While calling the post sympathetic to the Taliban is arguably a stretch, it seems overtly sympathetic to protests which killed dozens, calling their anger “right”, and expressing sympathy “because [the protestors] are Muslims”.
The implication seems fairly clear: that because the protestors are Muslim, they should be sympathised with. This raises the immediate question: why should protests which killed dozens of people evoke sympathy not for the dead, but for the protestors as a group, with no condemnation of those deaths? Why, also, should we be expressing sympathy for those who burned down Danish embassies across the world in 2006 over cartoons of Muhammad, rather than standing with Denmark, whose embassies and nationals were under attack?
In the wake of the Charlie Hebdo massacre, Pope Francis made the absurd statement that “If my good friend… says a curse word against my mother, he can expect a punch”. The obvious reply to His Holiness is that your friend would still have every right to file a Police report, and you would go to jail regardless, precisely because offence, even to your deeply-held religious beliefs, is not an excuse to be violent.
Yet, when it comes to condemning Islamist violence, the modern identitarian Left (and the student left in particular) seems to turn a blind eye at best, and at worst openly support it. Shahid’s close ally in the NUS, President Malia Bouattia, whose anti-Semitic statements ensured her election led to disaffiliation votes in multiple universities, shamelessly falls into the latter category.
In 2014, while speaking in an official capacity as NUS Black Students’ Officer, Bouattia argued that we have a duty to support violent struggle, and even appeared to argue that Islam was a violent religion, with peaceful Muslims suffering from “internalised Islamophobia”.
More recently, the current Black Students’ Officer was pictured speaking this year at Al-Quds Day, a Khomeinist demonstration which routinely features the flying of the banner of illegal terror group Hezbollah.
How did we get to a situation where far-left student leaders, including LGBT+ representatives, are sympathising with, or even openly supporting, Islamist groups? The short answer appears to be precisely Shahid’s justification for sympathising with murderous protests: “because they are Muslims”.

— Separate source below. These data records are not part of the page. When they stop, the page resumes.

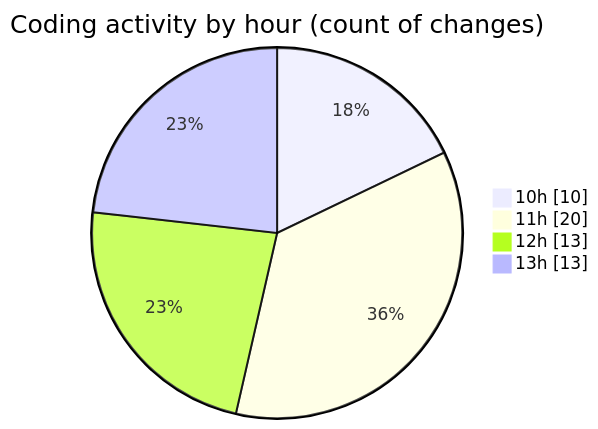
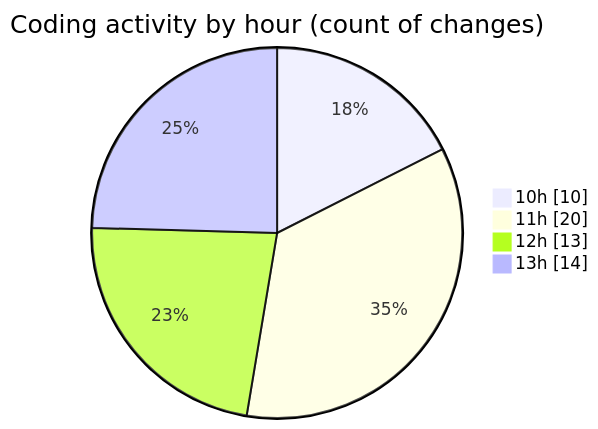
Before and after one commit to BS-eng2023/code-tracking: the second of 2 diagrams in 2025-03-31/jsvms/README.md, drawn with Mermaid. The commit also changed other lines of this file and 1 other file, not shown here.

````diff
--- a/2025-03-31/jsvms/README.md
+++ b/2025-03-31/jsvms/README.md
@@ -49,8 +49,8 @@
 ```mermaid
 pie showData
 title Coding activity by hour (count of changes)
 "10h" : 10
 "11h" : 20
 "12h" : 13
-"13h" : 13
+"13h" : 14
 ```
````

However, it’s not quite as simple as that. They are also the right “kind” of Muslims, not liberal Muslims like Usama Hassan or ex-Muslims like Maryam Namazie, both of whom have faced opposition from the regressive left on campuses, but rather “authentic” Islamists spouting theocratic fascism, all as a result of “Western foreign policy”.

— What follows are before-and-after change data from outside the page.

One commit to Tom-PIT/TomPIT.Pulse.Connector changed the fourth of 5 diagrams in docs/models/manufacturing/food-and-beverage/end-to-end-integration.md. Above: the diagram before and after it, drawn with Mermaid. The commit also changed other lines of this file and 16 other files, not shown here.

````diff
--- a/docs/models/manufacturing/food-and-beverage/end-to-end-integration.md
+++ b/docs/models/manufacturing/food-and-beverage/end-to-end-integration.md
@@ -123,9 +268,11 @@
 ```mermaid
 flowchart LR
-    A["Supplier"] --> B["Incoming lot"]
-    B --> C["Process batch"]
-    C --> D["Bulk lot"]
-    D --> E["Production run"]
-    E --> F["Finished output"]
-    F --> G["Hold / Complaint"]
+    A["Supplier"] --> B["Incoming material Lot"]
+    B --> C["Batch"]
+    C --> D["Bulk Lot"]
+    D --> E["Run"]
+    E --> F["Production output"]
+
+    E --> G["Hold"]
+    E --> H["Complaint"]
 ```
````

Yet what this narrative, the same narrative which simplistically cast the 2001 intervention in Afghanistan as “the world’s richest country bombing the world’s poorest one”, ignores is that the Islamists it defends are not an oppressed group. Rather, they subscribe to one of the most oppressive ideologies of the modern era.

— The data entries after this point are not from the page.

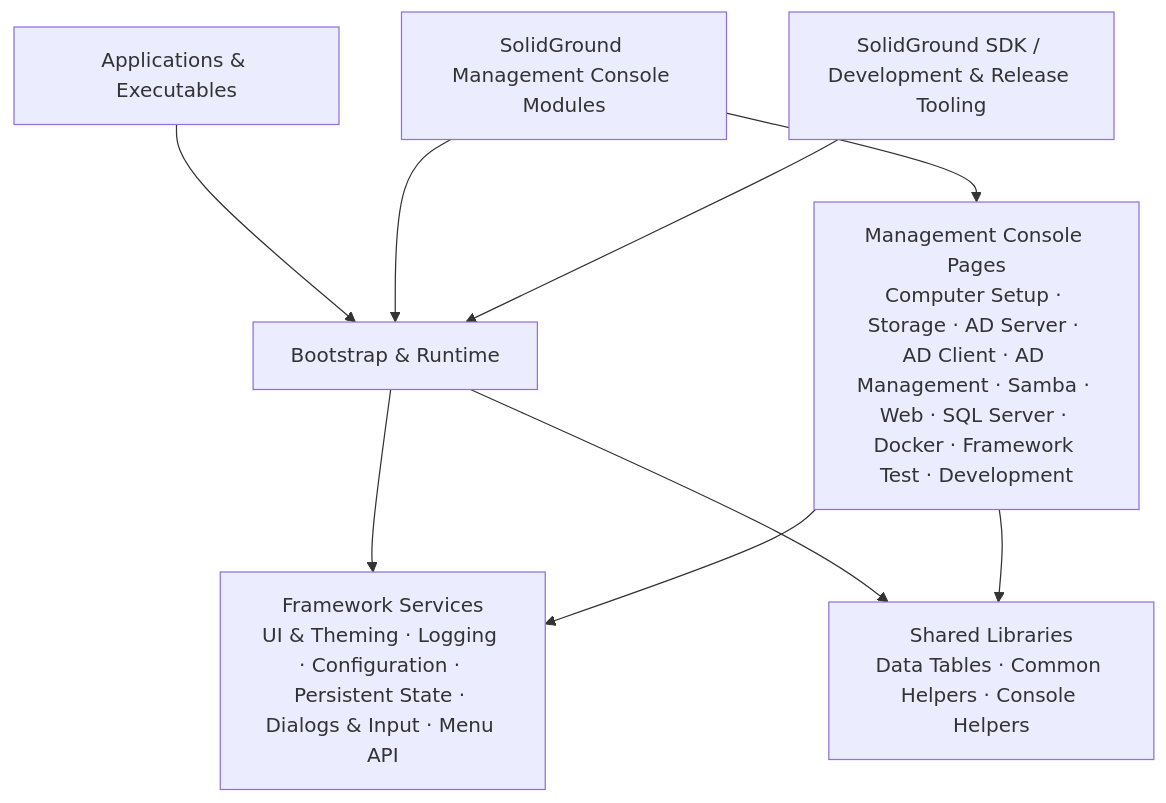
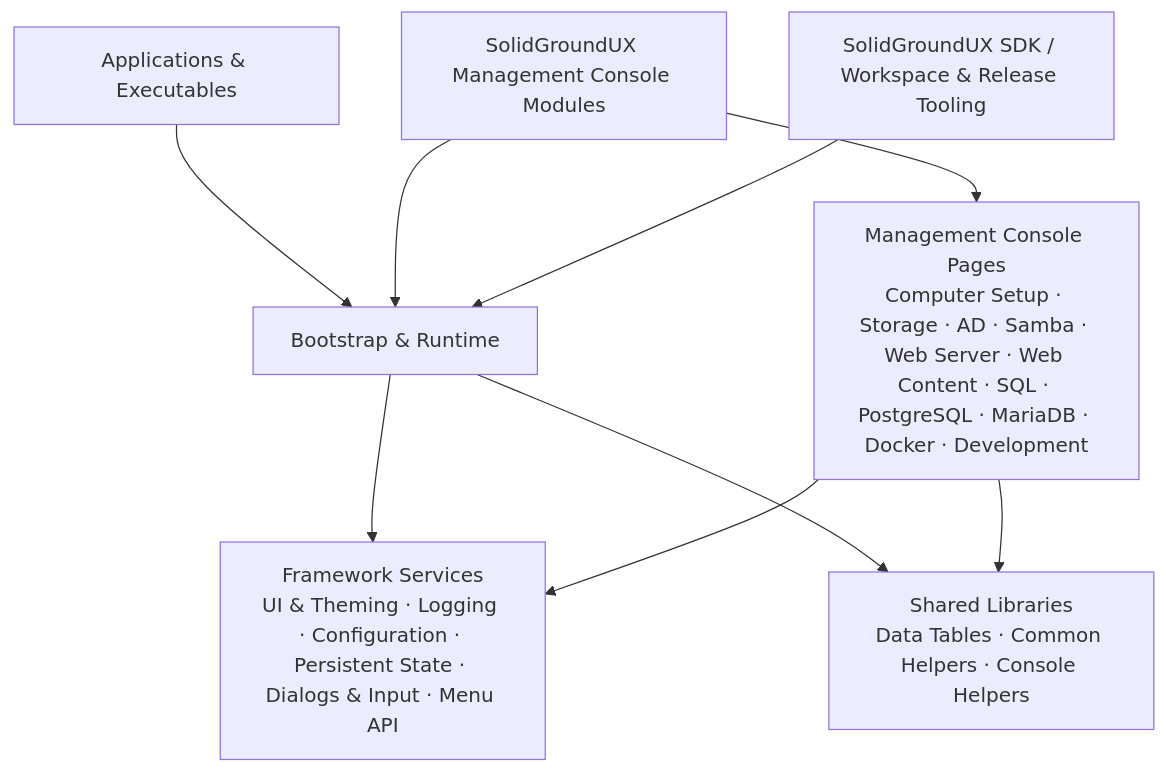
The diagram in README.md (Testadura-Consultancy/SolidGroundUX), drawn with Mermaid before and after one commit. The commit also changed other lines of this file and 2 other files, not shown here.

````diff
--- a/README.md
+++ b/README.md
@@ -68,24 +68,24 @@
 ```mermaid
 flowchart TB
 
     APP["Applications & Executables"]
-    CONSOLE["SolidGround Management Console Modules"]
-    TOOLING["SolidGround SDK / Development & Release Tooling"]
+    CONSOLE["SolidGroundUX Management Console Modules"]
+    TOOLING["SolidGroundUX SDK / Workspace & Release Tooling"]
 
     RUNTIME["Bootstrap & Runtime"]
 
     SERVICES["Framework Services<br/>UI & Theming · Logging · Configuration · Persistent State · Dialogs & Input · Menu API"]
     LIBS["Shared Libraries<br/>Data Tables · Common Helpers · Console Helpers"]
-    PAGES["Management Console Pages<br/>Computer Setup · Storage · AD Server · AD Client · AD Management · Samba · Web · SQL Server · Docker · Framework Test · Development"]
+    PAGES["Management Console Pages<br/>Computer Setup · Storage · AD · Samba · Web Server · Web Content · SQL · PostgreSQL · MariaDB · Docker · Development"]
 
     APP --> RUNTIME
     CONSOLE --> RUNTIME
     TOOLING --> RUNTIME
 
     RUNTIME --> SERVICES
     RUNTIME --> LIBS
 
     CONSOLE --> PAGES
     PAGES --> SERVICES
     PAGES --> LIBS
 ```
````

In Afghanistan, this manifested itself in fervent opposition to women and girls receiving an education, regular flogging, and public executions as half-time entertainment during football matches. Hardly likely to be the best thing to happen to the country in 25 years as Moazzam Begg, unofficial frontman of the NUS’s anti-Prevent efforts, would have us believe.
In northern Mali, all music barring Qu’ranic recitation was banned in spite of the prominent place of music in Malian culture. In Iraq and Syria today, this Islamism has found its Platonic Form in ISIS, which perfects ever more gruesome methods of execution, from burning alive to dissolution in acid and boiling in tar.
It would appear self-evident that the kind of totalitarian ideology which stands against many of the freedoms that we now take for granted in the west, including the long fought-for rights of women and LGBT+ people, can hardly be said to render its adherents “oppressed”.
Yet the ideology of the identitarian left, which seems to see the entire world through the paradigm of the “oppressive” West against everyone else, does not admit that Islamists are just as capable of creating oppression as anyone else, and in fact have created some of the most oppressive regimes in the modern world, such as in Saudi Arabia. Nor does it admit that Islamism is a force with its own vitality, even in the face of ISIS declaring that they hate the West primarily because we are not like them in the August issue of its magazine ‘Dabiq’.
Until the regressive, identitarian left realises that oppression can be committed by any group or any ideology, very little will change on the inside. But on the outside, we must still challenge the narrative presented by Bouattia and her allies, and say clearly: Islamists are not oppressed.